There was one moment in particular that stands out. I was at the end of a mission, about to make my way to the exit. The bridge leading to it, however, was packed to the brim with guards. Now, under ideal circumstances, I could have used invisibility to creep past them all with ease. But I didn’t have enough amber, nor any spare vials, so that wasn’t an option. Fighting my way through wouldn’t work because the odds weren’t in my favor, nor were stealth kills much an option either due to the lack of cover. As soon as I’d kill one silently (which takes a few seconds), I’d be spotted before I could even begin to dispose of the body. And since it’s a bridge, I could only move forward through the throng of guards. I eventually figured it out after a half-hour of failure after failure by way of running through the area as fast as possible, not caring if I’d drawn the security’s attention.
It’s a problem compounded by the fact that you end up traversing the same few environments multiple times. Guard placements and patrol patterns may change, and new foes introduced, but generally speaking, once you’ve gone through an area once, you know how best to tackle it. Going through levels backward does certainly bring some fresh challenges along – namely in making paths you relied on once before not working so well when tackling the level in reverse – but they’re short lived in light of your newfound familiarity with the environments.

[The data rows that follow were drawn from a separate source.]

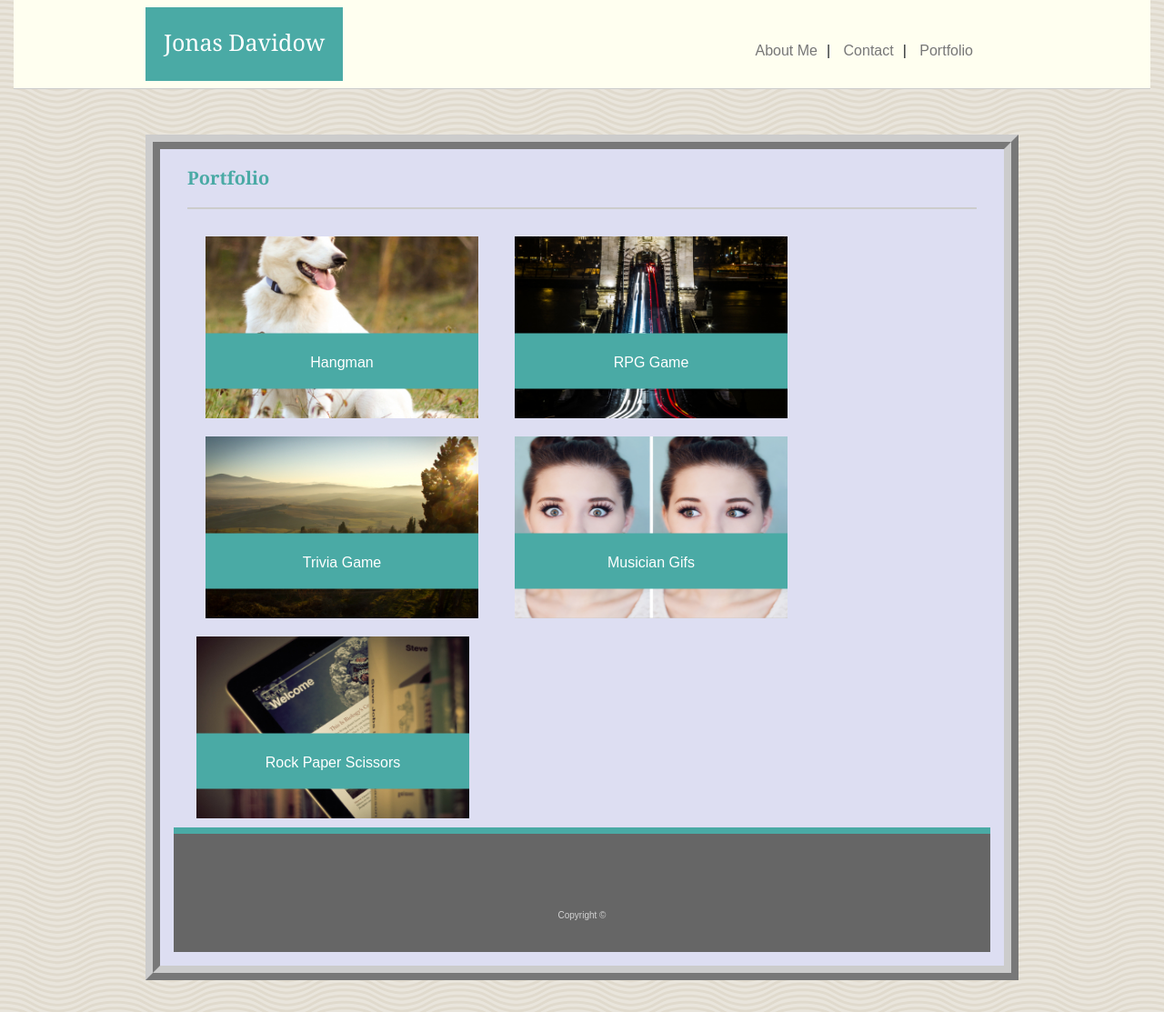
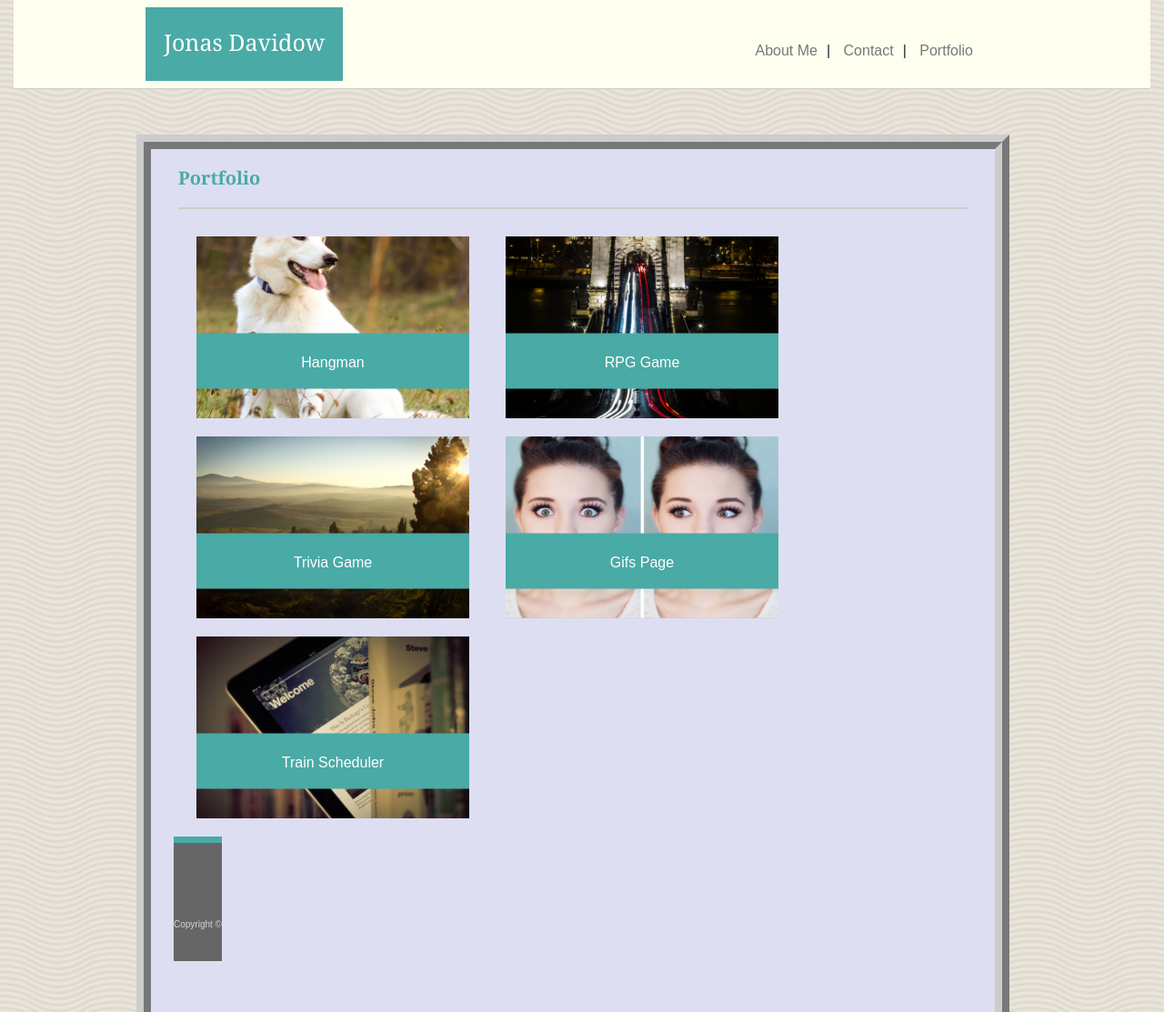
Before and after one commit to jonasd4004/Bootstrap-Portfolio, a plain HTML site: page portfolio.html in a window 1280 px wide. Shown: the top 1113 px of the page at 91% size. Drawn offline with nearby package versions, Linux system fonts and the light colour scheme.

Commit message:
train page

```diff
--- a/portfolio.html
+++ b/portfolio.html
@@ -233,12 +233,13 @@
                         <div class="container4">
                             <a href="https://jonasd4004.github.io/GifTastic-Page/" target="_blank">
                                 <img src="assets/images/PortfoPic4.png" alt="Musician Gifs" height="200" width="300"></a>
-                            <div class="bottom-center">Musician Gifs</div>
+                            <div class="bottom-center">Gifs Page</div>
                         </div>
 
                         <div class="container5">
-                            <img src="assets/images/PortfoPic5.jpeg" alt="Rock Paper Scissors" height="200" width="300">
-                            <div class="bottom-center">Rock Paper Scissors</div>
+                            <a href="https://jonasd4004.github.io/Train-Scheduler/" target="_blank">
+                                <img src="assets/images/PortfoPic5.jpeg" alt="Rock Paper Scissors" height="200" width="300">
+                                <div class="bottom-center">Train Scheduler</div>
                         </div>
 
                     </div>
```
Also changed, not shown: 1 other file.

Content recycling becomes more common the deeper you get into Styx, fresh content drying up roughly around four or five missions in. New enemies make up the difference, but they also steadily push the game closer toward crippling cases of trial and error. Archers can slay you from afar with a bolt or two, ogres kill you if you happen to be within their vicinity upon waking up, elves can sense you whenever you’re within a certain distance, and the aforementioned knights are impervious to direct attacks or stealth kills. They do manage to keep things interesting by forcing you to employ different tactics – unlatching crates hanging from the ceiling onto unsuspecting guards, for instance – but do to do by giving you no other choice flies in the face of the freedom offered to you earlier in the game.
If that sounds up your alley, however, Goblin Mode is for you. In it, stealth is literally your sole option. All enemies can kill Styx in one hit, parries no longer an option. It’s tough and sometimes unforgivable, but it’s also a challenge of you choose to take part in. That it essentially becomes one giant game of trial and error is fine then because it’s an option – something you can avoid entirely if that’s not the kind of stealth gameplay you enjoy.
Which makes it all the more disappointing that so much of Styx fails to live up to that same promise. Its early hours provide fantastic open-ended stealth, while the later levels steadily become more reliant on limiting your options to create challenge. Styx: Master of Shadows is a fine game by all accounts, but one impaired by its steady descent into rigid design.